Wherever the string "path" appears in a line of the listing below, report that line.

<<<<

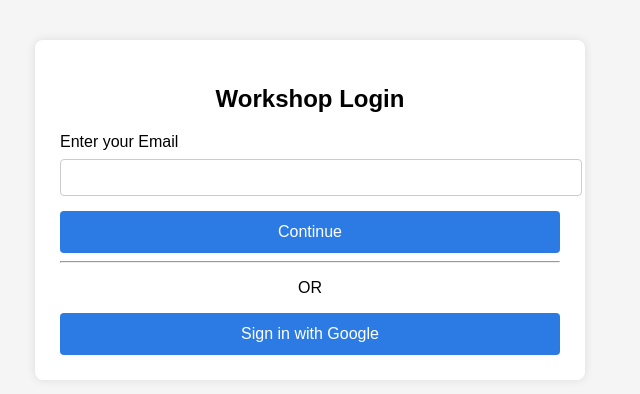
After one commit to Sheepy01/registration_system, a Django app: page /login/ in a window 1280 px wide. The commit adds this page. Shown: the top 394 px of the page, without its empty margins (330-970 px from the left). Run offline with Django 5.2, Linux system fonts and the light colour scheme.

Commit message:
1) handled multiple email ids 2) added support for entering custom email ids and google login as well

```diff
--- a/registration/models.py
+++ b/registration/models.py
@@ -5,7 +5,7 @@ class Hospital(models.Model):
     hospital_id = models.CharField(max_length=50)
     hospital_name = models.CharField(max_length=255)
     district = models.CharField(max_length=100)
-    email = models.EmailField()
+    email = models.TextField()
 
     def __str__(self):
         return f"{self.hospital_name} ({self.district})"
--- a/registration/urls.py
+++ b/registration/urls.py
@@ -11,4 +11,6 @@ urlpatterns = [
     path("api/live/", views.live_registrations),
     path("monitor/", views.monitor, name="monitor"),
     path("dashboard/", views.dashboard, name="dashboard"),
+    path("login/", views.login_page, name="login"),
+    path("email-login/", views.email_login, name="email_login"),
 ]
--- a/registration/views.py
+++ b/registration/views.py
@@ -4,6 +4,7 @@ from .models import Hospital, Registration
 from .forms import RegistrationForm
 from django.http import JsonResponse, HttpResponse
 from django.db.models import Count
+from django.utils import timezone
 import csv
 
 def landing(request):
@@ -16,10 +17,17 @@ def dashboard(request):
 
     return render(request, "dashboard.html", {"total": total})
 
+def login_page(request):
+
+    return render(request, "login.html")
+
 @login_required
 def register(request):
 
-    email = request.user.email
+    email = request.session.get("user_email")
+
+    if not email and request.user.is_authenticated:
+        email = request.user.email
 
     # check if already registered
     if Registration.objects.filter(email=email).exists():
@@ -27,7 +35,7 @@ def register(request):
 
     districts = Hospital.objects.values_list("district", flat=True).distinct()
 
-    hospital = Hospital.objects.filter(email=email).first()
+    hospital = find_hospital_by_email(email)
 
     if request.method == "POST":
 
@@ -80,6 +88,31 @@ def get_hospitals_by_district(request):
         })
 
     return JsonResponse(data, safe=False)
+
+def find_hospital_by_email(user_email):
+
+    user_email = user_email.lower().strip()
+
+    for h in Hospital.objects.all():
+
+        emails = [e.strip().lower() for e in h.email.split(",")]
+
+        if user_email in emails:
+            return h
+
+    return None
+
+def email_login(request):
+
+    if request.method == "POST":
+
+        email = request.POST.get("email")
+
+        request.session["user_email"] = email
+
+        return redirect("/register/")
+
+    return redirect("/login/")
 
 def stats(request):
 
@@ -143,14 +176,18 @@ def live_registrations(request):
 
     data = []
 
+    # Convert times to Indian Standard Time (UTC+5:30)
+    ist = timezone.get_fixed_timezone(330)
+
     for r in registrations:
 
         data.append({
             "name": r.name,
             "email": r.email,
             "hospital": r.hospital.hospital_name if r.hospital else "",
+            "hospital_id": r.hospital.hospital_id if r.hospital else "",
             "district": r.hospital.district if r.hospital else "",
-            "time": r.created_at.strftime("%H:%M:%S")
+            "time": timezone.localtime(r.created_at, ist).strftime("%H:%M:%S")
         })
 
     return JsonResponse(data, safe=False)
--- a/templates/base.html
+++ b/templates/base.html
@@ -4,7 +4,7 @@
 
 <meta name="viewport" content="width=device-width, initial-scale=1">
 
-<title>Workshop Registration</title>
+<title>Ayushman Manthan Bihar Registration</title>
 
 <style>
 
--- /dev/null
+++ b/templates/login.html
@@ -0,0 +1,29 @@
+{% extends "base.html" %}
+
+{% block content %}
+
+<h2>Workshop Login</h2>
+
+<form method="POST" action="/email-login/">
+
+{% csrf_token %}
+
+<label>Enter your Email</label>
+
+<input type="email" name="email" required>
+
+<button type="submit">Continue</button>
+
+</form>
+
+<hr>
+
+<p style="text-align:center">OR</p>
+
+<a href="/accounts/google/login/">
+
+<button>Sign in with Google</button>
+
+</a>
+
+{% endblock %}
--- a/templates/monitor.html
+++ b/templates/monitor.html
@@ -18,6 +18,7 @@
 <th>Name</th>
 <th>Email</th>
 <th>Hospital</th>
+<th>Hospital ID</th>
 <th>District</th>
 <th>Time</th>
 </tr>
@@ -42,6 +43,7 @@ table.innerHTML = `
 <th>Name</th>
 <th>Email</th>
 <th>Hospital</th>
+<th>Hospital ID</th>
 <th>District</th>
 <th>Time</th>
 </tr>
@@ -54,6 +56,7 @@ table.innerHTML += `
 <td>${r.name}</td>
 <td>${r.email}</td>
 <td>${r.hospital}</td>
+<td>${r.hospital_id}</td>
 <td>${r.district}</td>
 <td>${r.time}</td>
 </tr>
--- a/templates/success.html
+++ b/templates/success.html
@@ -21,7 +21,7 @@
 <p style="text-align:center">
 
 Thank you for registering for the
-<b>Anti-Fraud Workshop for Private Empanelled Hospitals</b>
+<b>Ayushman Manthan Bihar</b>
 
 </p>
 
```
Also changed, not shown: templates/landing.html (+4 -4 lines), db.sqlite3, registration/migrations/0004_alter_hospital_email.py (added), 1 other file.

>>>>

» RESPONSE TO THE EXERCISE
     path("api/live/", views.live_registrations),
     path("monitor/", views.monitor, name="monitor"),
     path("dashboard/", views.dashboard, name="dashboard"),
+    path("login/", views.login_page, name="login"),
+    path("email-login/", views.email_login, name="email_login"),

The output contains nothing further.